As Kentucky Derby winner I'll Have Another vanned out of Baltimore-Washington International Thurgood Marshall Airport with a police escort Monday afternoon, he was greeted by local horse fans trying to make him feel instantly at home.

"People were lined up and chanting, 'I'd love another,'" said assistant trainer Jack Sisterson, who accompanied the horse on a flight from Louisville, Ky. "His ears are pricked and he's bobbing his head, 'Yeah, that's me!'"

At Pimlico Race Course, cameras from local television stations were lined up along print media to record the arrival of the gorgeous, Doug O'Neill-trained chestnut as he came off the trailer and pranced to his stall.

In a bit of a surprise, I'll Have Another did not take a right turn to the traditional stakes barn where nearly every Derby winner settles in to Stall 40 prior to the Preakness.
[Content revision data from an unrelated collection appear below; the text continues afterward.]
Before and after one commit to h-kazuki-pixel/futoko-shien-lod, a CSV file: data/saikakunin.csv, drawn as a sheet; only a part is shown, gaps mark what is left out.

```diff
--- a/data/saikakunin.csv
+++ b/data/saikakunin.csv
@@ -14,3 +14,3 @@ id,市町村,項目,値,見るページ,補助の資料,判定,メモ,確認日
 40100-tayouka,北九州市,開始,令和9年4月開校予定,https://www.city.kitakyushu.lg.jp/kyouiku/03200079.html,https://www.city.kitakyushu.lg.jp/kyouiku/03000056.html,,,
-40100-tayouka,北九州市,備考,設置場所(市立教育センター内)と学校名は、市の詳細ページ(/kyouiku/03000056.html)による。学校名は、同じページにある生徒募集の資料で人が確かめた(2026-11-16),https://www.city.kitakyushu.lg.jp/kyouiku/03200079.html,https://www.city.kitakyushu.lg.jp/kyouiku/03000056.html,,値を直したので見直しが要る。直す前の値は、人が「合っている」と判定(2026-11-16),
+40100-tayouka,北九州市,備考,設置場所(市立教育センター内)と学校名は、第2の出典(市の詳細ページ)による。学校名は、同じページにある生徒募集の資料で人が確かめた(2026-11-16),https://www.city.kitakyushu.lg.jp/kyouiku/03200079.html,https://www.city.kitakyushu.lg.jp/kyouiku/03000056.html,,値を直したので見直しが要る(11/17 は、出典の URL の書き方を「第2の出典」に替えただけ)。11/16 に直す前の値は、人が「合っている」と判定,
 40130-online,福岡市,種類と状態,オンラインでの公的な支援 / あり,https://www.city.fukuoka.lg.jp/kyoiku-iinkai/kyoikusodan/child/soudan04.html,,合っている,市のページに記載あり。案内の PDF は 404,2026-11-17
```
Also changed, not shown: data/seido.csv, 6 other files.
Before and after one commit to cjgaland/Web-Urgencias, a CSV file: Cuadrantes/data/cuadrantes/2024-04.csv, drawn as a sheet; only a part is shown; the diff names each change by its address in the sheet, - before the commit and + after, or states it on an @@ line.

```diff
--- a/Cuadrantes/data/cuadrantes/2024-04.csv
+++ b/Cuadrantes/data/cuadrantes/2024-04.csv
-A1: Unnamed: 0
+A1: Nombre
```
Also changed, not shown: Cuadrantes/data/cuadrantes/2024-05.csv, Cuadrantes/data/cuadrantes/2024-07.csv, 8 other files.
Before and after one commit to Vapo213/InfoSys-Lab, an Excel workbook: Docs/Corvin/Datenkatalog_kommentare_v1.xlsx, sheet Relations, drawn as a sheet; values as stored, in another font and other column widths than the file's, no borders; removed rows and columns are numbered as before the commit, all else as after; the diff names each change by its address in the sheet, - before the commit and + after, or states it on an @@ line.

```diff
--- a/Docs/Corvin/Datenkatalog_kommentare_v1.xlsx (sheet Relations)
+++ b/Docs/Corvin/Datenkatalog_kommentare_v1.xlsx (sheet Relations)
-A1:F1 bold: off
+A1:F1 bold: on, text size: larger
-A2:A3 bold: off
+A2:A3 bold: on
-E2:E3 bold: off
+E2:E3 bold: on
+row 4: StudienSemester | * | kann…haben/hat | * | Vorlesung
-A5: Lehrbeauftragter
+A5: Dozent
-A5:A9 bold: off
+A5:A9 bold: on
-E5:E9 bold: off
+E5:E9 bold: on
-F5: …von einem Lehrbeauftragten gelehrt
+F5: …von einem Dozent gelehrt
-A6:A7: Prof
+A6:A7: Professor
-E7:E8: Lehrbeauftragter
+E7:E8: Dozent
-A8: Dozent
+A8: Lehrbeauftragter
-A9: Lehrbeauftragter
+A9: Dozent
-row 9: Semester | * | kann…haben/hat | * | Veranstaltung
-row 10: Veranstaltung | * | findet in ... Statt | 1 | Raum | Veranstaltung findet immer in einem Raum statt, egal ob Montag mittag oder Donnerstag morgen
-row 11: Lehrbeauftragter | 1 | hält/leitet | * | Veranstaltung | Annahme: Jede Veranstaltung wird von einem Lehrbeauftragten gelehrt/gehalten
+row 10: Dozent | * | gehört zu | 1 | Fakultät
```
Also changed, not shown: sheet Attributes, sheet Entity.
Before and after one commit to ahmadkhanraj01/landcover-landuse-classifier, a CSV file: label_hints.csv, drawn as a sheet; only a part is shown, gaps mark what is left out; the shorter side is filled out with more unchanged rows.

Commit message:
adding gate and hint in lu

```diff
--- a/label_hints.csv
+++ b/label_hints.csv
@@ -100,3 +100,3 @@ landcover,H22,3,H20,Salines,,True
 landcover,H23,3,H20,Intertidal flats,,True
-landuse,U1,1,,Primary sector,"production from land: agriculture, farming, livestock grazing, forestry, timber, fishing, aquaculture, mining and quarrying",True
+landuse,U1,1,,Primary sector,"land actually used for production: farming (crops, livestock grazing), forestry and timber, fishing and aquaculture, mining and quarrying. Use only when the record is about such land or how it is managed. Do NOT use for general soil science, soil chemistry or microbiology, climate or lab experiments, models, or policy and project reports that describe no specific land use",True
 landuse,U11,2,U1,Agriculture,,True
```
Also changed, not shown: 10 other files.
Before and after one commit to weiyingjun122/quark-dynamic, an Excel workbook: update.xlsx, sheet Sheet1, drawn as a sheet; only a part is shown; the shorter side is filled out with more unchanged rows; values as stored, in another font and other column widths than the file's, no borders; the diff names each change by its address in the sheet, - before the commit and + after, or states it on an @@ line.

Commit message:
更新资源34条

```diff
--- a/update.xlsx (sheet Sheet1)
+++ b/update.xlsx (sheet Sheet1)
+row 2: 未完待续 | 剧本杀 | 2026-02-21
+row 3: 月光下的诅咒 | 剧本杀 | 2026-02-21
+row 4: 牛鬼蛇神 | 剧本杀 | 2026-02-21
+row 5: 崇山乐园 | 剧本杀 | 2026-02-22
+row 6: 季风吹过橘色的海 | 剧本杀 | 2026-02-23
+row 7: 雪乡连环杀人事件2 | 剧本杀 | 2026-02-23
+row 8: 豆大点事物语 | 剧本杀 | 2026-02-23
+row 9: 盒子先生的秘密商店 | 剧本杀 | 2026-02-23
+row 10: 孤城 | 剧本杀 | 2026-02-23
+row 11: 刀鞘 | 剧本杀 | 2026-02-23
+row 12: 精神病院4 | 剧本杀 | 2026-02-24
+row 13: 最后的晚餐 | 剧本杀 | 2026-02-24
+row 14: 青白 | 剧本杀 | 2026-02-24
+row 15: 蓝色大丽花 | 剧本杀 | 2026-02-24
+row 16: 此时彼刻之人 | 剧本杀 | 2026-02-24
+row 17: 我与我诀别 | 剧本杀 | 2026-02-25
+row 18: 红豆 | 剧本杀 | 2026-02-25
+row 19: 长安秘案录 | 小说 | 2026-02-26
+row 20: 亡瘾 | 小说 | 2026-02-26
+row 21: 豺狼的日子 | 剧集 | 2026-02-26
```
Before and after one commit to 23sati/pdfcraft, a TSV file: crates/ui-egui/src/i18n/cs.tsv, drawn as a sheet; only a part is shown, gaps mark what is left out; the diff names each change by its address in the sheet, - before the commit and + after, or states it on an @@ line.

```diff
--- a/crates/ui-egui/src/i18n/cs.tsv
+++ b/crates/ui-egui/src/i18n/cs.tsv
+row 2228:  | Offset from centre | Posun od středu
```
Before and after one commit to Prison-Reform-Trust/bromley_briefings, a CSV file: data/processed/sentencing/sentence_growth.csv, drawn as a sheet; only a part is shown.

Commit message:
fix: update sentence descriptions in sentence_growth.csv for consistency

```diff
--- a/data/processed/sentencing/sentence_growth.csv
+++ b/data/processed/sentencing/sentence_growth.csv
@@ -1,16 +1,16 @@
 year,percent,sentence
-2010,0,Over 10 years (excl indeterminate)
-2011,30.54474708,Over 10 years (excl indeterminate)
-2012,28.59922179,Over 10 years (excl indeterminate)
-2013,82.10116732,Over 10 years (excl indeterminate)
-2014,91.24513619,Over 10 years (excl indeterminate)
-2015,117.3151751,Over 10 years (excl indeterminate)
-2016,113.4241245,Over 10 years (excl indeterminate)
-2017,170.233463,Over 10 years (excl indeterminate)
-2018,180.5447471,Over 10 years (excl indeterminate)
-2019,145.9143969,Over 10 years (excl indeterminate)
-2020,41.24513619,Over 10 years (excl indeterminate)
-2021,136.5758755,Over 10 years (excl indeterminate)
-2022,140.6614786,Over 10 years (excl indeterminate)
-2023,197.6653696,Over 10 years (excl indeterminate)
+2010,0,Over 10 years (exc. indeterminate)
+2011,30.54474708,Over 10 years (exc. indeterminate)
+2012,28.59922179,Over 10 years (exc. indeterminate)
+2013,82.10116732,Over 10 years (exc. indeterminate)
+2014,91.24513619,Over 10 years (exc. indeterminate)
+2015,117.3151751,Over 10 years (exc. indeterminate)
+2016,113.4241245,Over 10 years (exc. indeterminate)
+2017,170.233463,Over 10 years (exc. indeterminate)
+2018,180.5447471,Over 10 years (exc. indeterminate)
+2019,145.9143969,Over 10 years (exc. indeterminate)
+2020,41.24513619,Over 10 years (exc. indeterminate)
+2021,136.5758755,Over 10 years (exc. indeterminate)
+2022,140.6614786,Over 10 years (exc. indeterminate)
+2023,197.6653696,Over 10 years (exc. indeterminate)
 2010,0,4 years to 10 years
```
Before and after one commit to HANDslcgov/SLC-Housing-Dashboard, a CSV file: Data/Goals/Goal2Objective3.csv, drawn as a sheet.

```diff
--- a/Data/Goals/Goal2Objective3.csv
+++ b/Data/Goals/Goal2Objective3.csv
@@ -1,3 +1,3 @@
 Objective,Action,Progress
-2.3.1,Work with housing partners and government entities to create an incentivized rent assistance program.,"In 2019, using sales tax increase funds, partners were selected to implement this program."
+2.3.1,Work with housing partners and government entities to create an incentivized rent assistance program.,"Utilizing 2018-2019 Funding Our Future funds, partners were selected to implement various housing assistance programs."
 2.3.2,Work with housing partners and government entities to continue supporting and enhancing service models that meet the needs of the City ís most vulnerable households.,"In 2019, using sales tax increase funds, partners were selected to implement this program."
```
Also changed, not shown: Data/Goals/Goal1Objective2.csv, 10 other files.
Instead, he turned left into the barn that usually houses the stakes horses on the Preakness undercard.

It was just one more move that sets the son of Flower Alley apart.

On Saturday he surprised Bodemeister by making up five tough lengths down the Churchill Downs front stretch to best the favorite on a day when Bodemeister ran his own great race. I'll Have Another, a 15-1 long-shot, won by 1 1/2-lengths.

In doing so, he became the first horse to win from the No. 19 post and the first Santa Anita Derby winner to win the Kentucky Derby since 1989's Sunday Silence.

His Monday arrival at Pimlico is believed to have made him the first Derby winner to come in two weeks before the race since Monarcos arrived on Wednesday after the 2001 Derby.

And now his trainer is trying to position him to win the Preakness and make a run at the ever-elusive Triple Crown.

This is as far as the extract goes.